The word ‘prosciutto’ comes from the Latin word ‘perexsuctum’, the origin of the Italian verb ‘prosciugare’ meaning to dry. It has spread over the centuries fromItaly to other Mediterranean countries. It entered the menus around the world at the time of the Ancient Romans and was mentioned even 100 years before Christ as an excellent delight made of cured and salted meat intended for daily consumption.
Prosciutto is known for its light and aromatic taste, deservedly being the most famous product in the category of traditionally cured meat products.
Whether made from fresh pork leg with bone or without it, the production always starts with light salting and meat massage, followed by various production stages such as cooling, repeated salting and massaging, ripening etc.
Time is one of the most important factors in the production of prosciutto. It takes as long as twelve months of salting, curing and ripening to create the specific deep red color and meat structure permeated with the enticing smell of smoke.
Ciabatta with Prosciutto, Brie and Dried Fig Spread
125 g Pivac prosciutto
100 ml fig spread (if using store-bought spread)
125 g brie (cut into thin slices)
Dried Fig Spread
150 g dried figs
1 dl dry white wine
1 dl water
2 tablespoons honey
1 rosemary twig (take off the leaves and finely chop)
In some stores, you can buy ciabattas with olives and dried tomatoes as well. If you cannot find ciabattas, you can use baguettes or similar instead.
Halve the ciabattas lengthwise. If you wish, you can grill them on olive oil. Put the dried fig spread, prosciutto and brie on it. You can garnish the sandwiches with finely chopped figs.
Dried Figs Spread
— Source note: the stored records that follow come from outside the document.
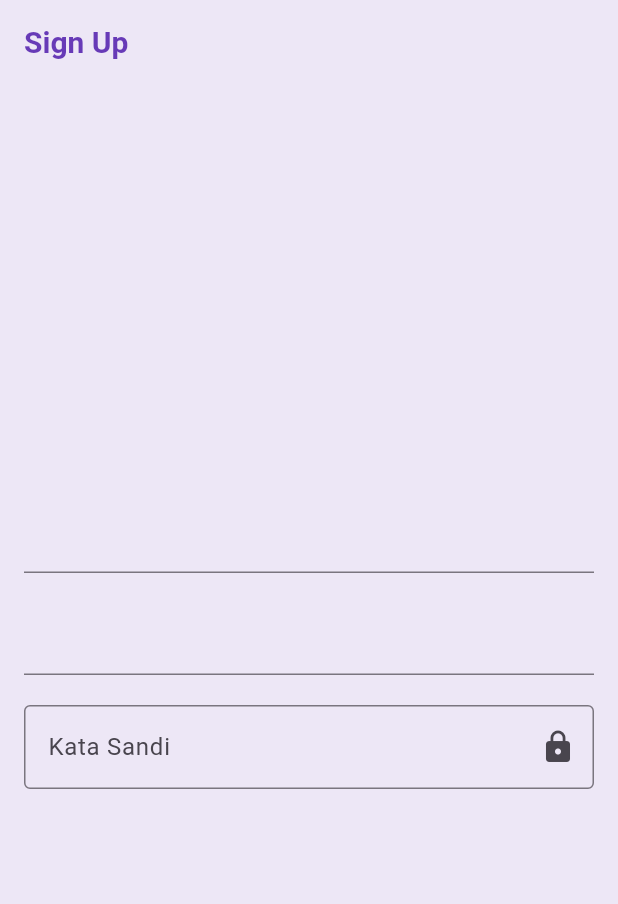
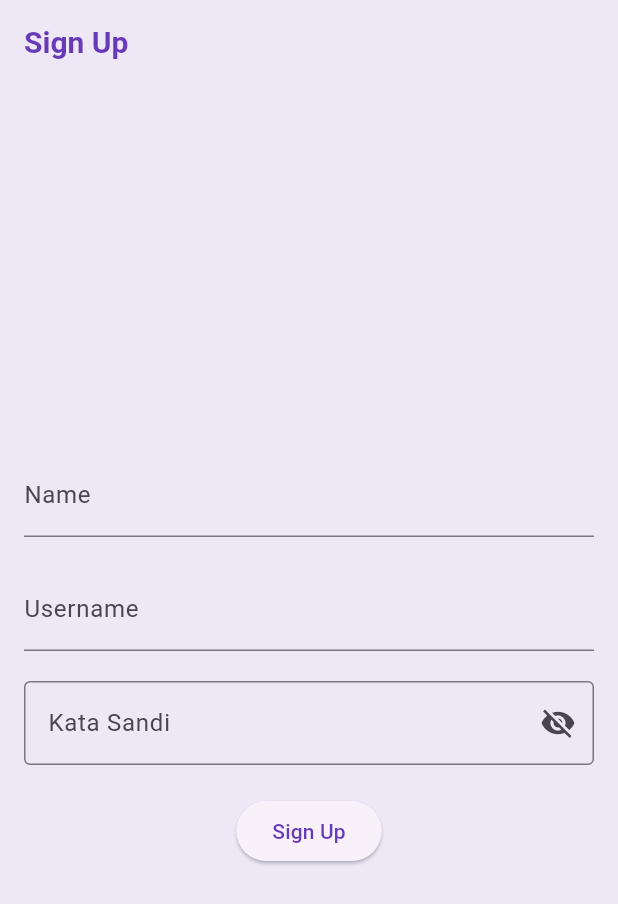
Before and after one commit to Mobile-Programming-MDP/materi-latihan-flutter-michaelg62, a Flutter app: the screen it shows after launch, on a phone screen of 412 x 824 dp. Shown: the top 904 px of the screen. Run offline on Flutter 3.47's test engine with Material 2 defaults, Android fonts, the light colour scheme and no system bars; our stand-ins replace cached_network_image.

Commit message:
Lanjutan Sign Up Screen

```diff
--- a/wisata_candi/lib/screens/sign_up.dart
+++ b/wisata_candi/lib/screens/sign_up.dart
@@ -1,4 +1,5 @@
 import 'package:flutter/material.dart';
+import 'package:wisata_candi/screens/sign_in.dart';
 
 class SignUpScreen extends StatefulWidget {
   const SignUpScreen({super.key});
@@ -15,23 +16,38 @@ class _SignUpScreenState extends State<SignUpScreen> {
   String _errorText = '';
   bool _obscurePassword = true;
 
+  // TODO: 1. Membuar fungsi _signUp
   void _signUp() {
-    String name = _nameController.text.trim();
-    String username = _usernameController.text.trim();
-    String password = _passwordController.text.trim();
+    final String name = _nameController.text.trim();
+    final String username = _usernameController.text.trim();
+    final String password = _passwordController.text.trim();
 
     if (password.length < 8 ||
       !password.contains(RegExp(r'[A-Z]')) ||
       !password.contains(RegExp(r'[a-z]')) ||
       !password.contains(RegExp(r'[0-9]')) ||
-        !password.contains(RegExp(r'[!@#\\\$%^&*(),.?":{}|<>]'))) {}
-    print('*** Sign Up Berhasil!');
+      !password.contains(RegExp(r'[!@#\$%^&*(),.?":{}|<>]'))) {
+      setState(() {
+        _errorText =
+            'Minimal 8 karakter, kombinasi [A-Z], [a-z], [0-9], [!@#\$%^&*(),.?":{}|<>]';
+      });
+    } else {
+      setState(() {
+        _errorText = '';
+      });
+    }
+    print('*** Sign up berhasil!');
     print('Nama: $name');
     print('Nama Pengguna: $username');
     print('Password: $password');
   }
 
+  // TODO: 2. Membuat fungsi dispose
+  @override
   void dispose() {
+    _nameController.dispose();
+    _usernameController.dispose();
+    _passwordController.dispose();
     super.dispose();
   }
 
@@ -45,29 +61,57 @@ class _SignUpScreenState extends State<SignUpScreen> {
         child: SingleChildScrollView(
           child: Padding(
             padding: const EdgeInsets.all(16),
-          child: Form(child: Column(
+            child: Form(
+              child: Column(
                 crossAxisAlignment: CrossAxisAlignment.center,
                 mainAxisAlignment: MainAxisAlignment.center,
                 children: [
-              TextFormField(),
-              const SizedBox(height: 20,),
-              TextFormField(),
-              const SizedBox(height: 20,),
+                  TextFormField(
+                    controller: _nameController,
+                    decoration: InputDecoration(
+                      labelText: 'Name',
+                      hintText: 'Masukkan Nama Anda',
+                    ),
+                  ),
+                  const SizedBox(height: 20),
+                  TextFormField(
+                    controller: _usernameController,
+                    decoration: InputDecoration(
+                      labelText: 'Username',
+                      hintText: 'Masukkan Username',
+                      errorText: _errorText.isNotEmpty ? _errorText : null,
+                    ),
+                  ),
+                  const SizedBox(height: 20),
                   TextFormField(
                     controller: _passwordController,
                     decoration: InputDecoration(
                       labelText: 'Kata Sandi',
                       errorText: _errorText.isNotEmpty ? _errorText : null,
                       border: const OutlineInputBorder(),
-                  suffixIcon: IconButton(onPressed: (){}, icon: Icon(Icons.lock)),
+                      suffixIcon: IconButton(
+                        icon: Icon(
+                          _obscurePassword ? Icons.visibility_off : Icons.visibility,
+                        ),
+                        onPressed: (){
+                          setState(() {
+                            _obscurePassword = !_obscurePassword;
+                          });
+                        },
+                      ),
                     ),
                     obscureText: _obscurePassword,
                   ),
-            const SizedBox(height: 20,),
+                  const SizedBox(height: 20),
+                  ElevatedButton(
+                    onPressed: _signUp,
+                    child: Text('Sign Up')),
                 ],
-          )),
               ),
-      )),
+            ),
+          ),
+        ),
+      ),
     );
   }
 }
```
Lines whose indentation alone changed are shown as unchanged.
Mix the ingredients in a small bowl with thick bottom, cover and let come to a boil on low heat. Cook for another 20 minutes after it starts boiling. Stir from time to time. When the liquid evaporates and the mixture becomes thick, remove from the stove. Make the purée in the kitchen blender. Well-covered mixture can be kept for up to five days in the fridge.
The dried fig spread is one of the rare Croatian products that can be found on the shelves of American stores. If you don’t have the time to make it on your own, you can use the store-bought one.
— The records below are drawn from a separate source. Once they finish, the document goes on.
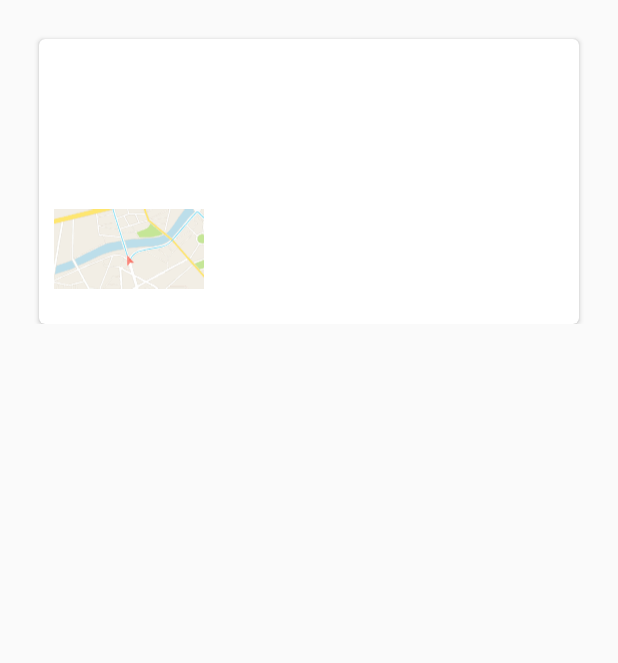
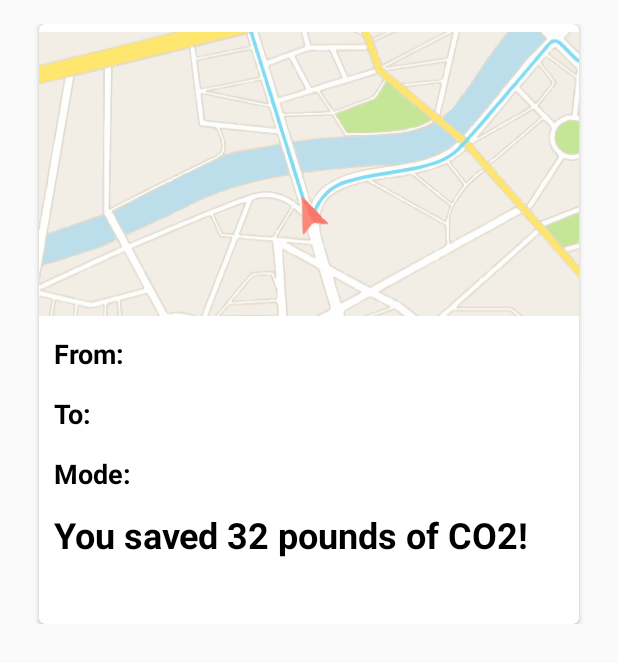
Before and after one commit to aashish7k5/RootCause01, an Android app: the layout rv_item.xml on its own in the app's theme, with its tools: preview values and no code run, on a phone screen of 412 x 824 dp. Shown: the top 663 px of the screen. Run offline under Robolectric (Android 15) with nearby library versions, the phone set to English and light mode, and no system bars.

Commit message:
card view!!

```diff
--- a/app/src/main/java/com/example/aashishkumar/rootcause01/Adapter.java
+++ b/app/src/main/java/com/example/aashishkumar/rootcause01/Adapter.java
@@ -11,7 +11,7 @@ import android.widget.TextView;
 import java.util.ArrayList;
 
 /**
- * Created by Parsania Hardik on 26-Jun-17.
+ * Code forked from/inspired by Parsania Hardik on GitHub.
  */
 public class Adapter extends RecyclerView.Adapter<Adapter.MyViewHolder> {
 
@@ -40,6 +40,7 @@ public class Adapter extends RecyclerView.Adapter<Adapter.MyViewHolder> {
         holder.ic.setImageResource(imageModelArrayList.get(position).getImage_drawable());
         holder.text1.setText(imageModelArrayList.get(position).getText1());
         holder.text2.setText(imageModelArrayList.get(position).getText2());
+        holder.mode.setText(imageModelArrayList.get(position).getMode());
     }
 
     @Override
@@ -49,7 +50,7 @@ public class Adapter extends RecyclerView.Adapter<Adapter.MyViewHolder> {
 
     class MyViewHolder extends RecyclerView.ViewHolder{
 
-        TextView text1, text2;
+        TextView text1, text2, mode;
         ImageView ic;
 
         public MyViewHolder(View itemView) {
@@ -57,6 +58,7 @@ public class Adapter extends RecyclerView.Adapter<Adapter.MyViewHolder> {
 
             text1 = (TextView) itemView.findViewById(R.id.info_text1);
             text2 = (TextView) itemView.findViewById(R.id.info_text2);
+            mode = (TextView) itemView.findViewById(R.id.mode);
             ic = (ImageView) itemView.findViewById(R.id.ic);
         }
 
--- a/app/src/main/res/layout/rv_item.xml
+++ b/app/src/main/res/layout/rv_item.xml
@@ -11,17 +11,24 @@
     <android.support.v7.widget.CardView xmlns:card_view="http://schemas.android.com/apk/res-auto"
         android:id="@+id/card_view"
         android:layout_width="match_parent"
-        android:layout_height="wrap_content"
+        android:layout_height="400dp"
         android:layout_gravity="center"
         android:layout_marginLeft="10dp"
         android:layout_marginRight="10dp"
-        android:layout_marginTop="10dp"
+        android:layout_marginTop="0dp"
         card_view:cardCornerRadius="4dp">
 
         <LinearLayout
             android:layout_width="match_parent"
             android:layout_height="wrap_content"
             android:orientation="vertical">
+
+            <ImageView
+            android:layout_width="wrap_content"
+            android:layout_height="200dp"
+            android:layout_gravity="top"
+            android:id="@+id/ic"
+            android:src="@drawable/ic_map"/>
 
             <TextView
                 android:layout_width="match_parent"
@@ -31,8 +38,8 @@
                 android:background="@drawable/cardview"
                 android:gravity="center_vertical"
                 android:paddingLeft="10dp"
-                android:text="Image"
-                android:textColor="#fff"
+                android:text="From:"
+                android:textColor="#000"
                 android:textStyle="bold"
                 android:textSize="18sp" />
             <TextView
@@ -43,19 +50,35 @@
                 android:background="@drawable/cardview"
                 android:gravity="center_vertical"
                 android:paddingLeft="10dp"
-                android:text="Image"
-                android:textColor="#fff"
+                android:text="To:"
+                android:textColor="#000"
+                android:textStyle="bold"
+                android:textSize="18sp" />
+            <TextView
+                android:layout_width="match_parent"
+                android:layout_height="match_parent"
+                android:id="@+id/mode"
+                android:height="40dp"
+                android:background="@drawable/cardview"
+                android:gravity="center_vertical"
+                android:paddingLeft="10dp"
+                android:text="Mode: "
+                android:textColor="#000"
                 android:textStyle="bold"
                 android:textSize="18sp" />
 
+            <TextView
+                android:layout_width="match_parent"
+                android:layout_height="match_parent"
+                android:id="@+id/result"
+                android:height="40dp"
+                android:background="@drawable/cardview"
 
-            <ImageView
-                android:layout_width="100dp"
-                android:layout_height="100dp"
-                android:layout_marginTop="10dp"
-                android:id="@+id/ic"
-                android:layout_marginLeft="10dp"
-                android:src="@drawable/ic_map"/>
+                android:paddingLeft="10dp"
+                android:text="You saved 32 pounds of CO2!"
+                android:textColor="#000"
+                android:textStyle="bold"
+                android:textSize="24sp" />
 
         </LinearLayout>
 
```
Also changed, not shown: app/src/main/java/com/example/aashishkumar/rootcause01/Model.java (+8 -1 lines), app/src/main/java/com/example/aashishkumar/rootcause01/ViewPastTrips.java (+29 -13 lines).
Preparation Time: 4 minutes
Difficulty Level: 3/5
You can browse other recipes from our cook book S bure na pijat (From the Bora onto the Plate) here.
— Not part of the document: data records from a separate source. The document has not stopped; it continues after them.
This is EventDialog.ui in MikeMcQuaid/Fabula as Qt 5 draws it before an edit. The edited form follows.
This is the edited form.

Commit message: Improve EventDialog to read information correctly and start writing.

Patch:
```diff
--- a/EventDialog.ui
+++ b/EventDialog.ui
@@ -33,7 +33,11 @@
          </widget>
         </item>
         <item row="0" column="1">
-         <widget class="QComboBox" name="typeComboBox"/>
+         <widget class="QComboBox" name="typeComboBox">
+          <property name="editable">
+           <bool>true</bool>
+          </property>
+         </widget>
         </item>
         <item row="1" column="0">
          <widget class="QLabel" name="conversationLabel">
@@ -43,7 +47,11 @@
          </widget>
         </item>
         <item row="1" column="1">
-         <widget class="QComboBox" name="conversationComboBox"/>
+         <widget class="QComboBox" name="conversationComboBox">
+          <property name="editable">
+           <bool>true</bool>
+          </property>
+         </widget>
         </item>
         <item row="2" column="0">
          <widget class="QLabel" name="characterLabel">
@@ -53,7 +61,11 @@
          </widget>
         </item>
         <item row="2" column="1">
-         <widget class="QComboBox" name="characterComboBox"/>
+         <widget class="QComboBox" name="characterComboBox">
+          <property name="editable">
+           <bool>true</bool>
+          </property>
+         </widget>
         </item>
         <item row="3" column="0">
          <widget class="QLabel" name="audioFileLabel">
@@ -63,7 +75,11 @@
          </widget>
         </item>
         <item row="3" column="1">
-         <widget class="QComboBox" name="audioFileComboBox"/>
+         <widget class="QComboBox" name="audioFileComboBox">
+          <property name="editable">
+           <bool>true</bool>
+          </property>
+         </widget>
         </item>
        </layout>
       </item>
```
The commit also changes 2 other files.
The queen among the traditional products, the recipe for which dates from the Middle Ages, later being passed from one generation to another, is none other but the Dalmatian Pancetta. The climate, as one of the main factors in the production of pancetta, is what makes it different from other products.
The cured pork neck entered the traditional Dalmatian cuisine relatively late. Its qualities were, however, recognized immediately and it today has a very important place among the cured meat delights of Dalmatia.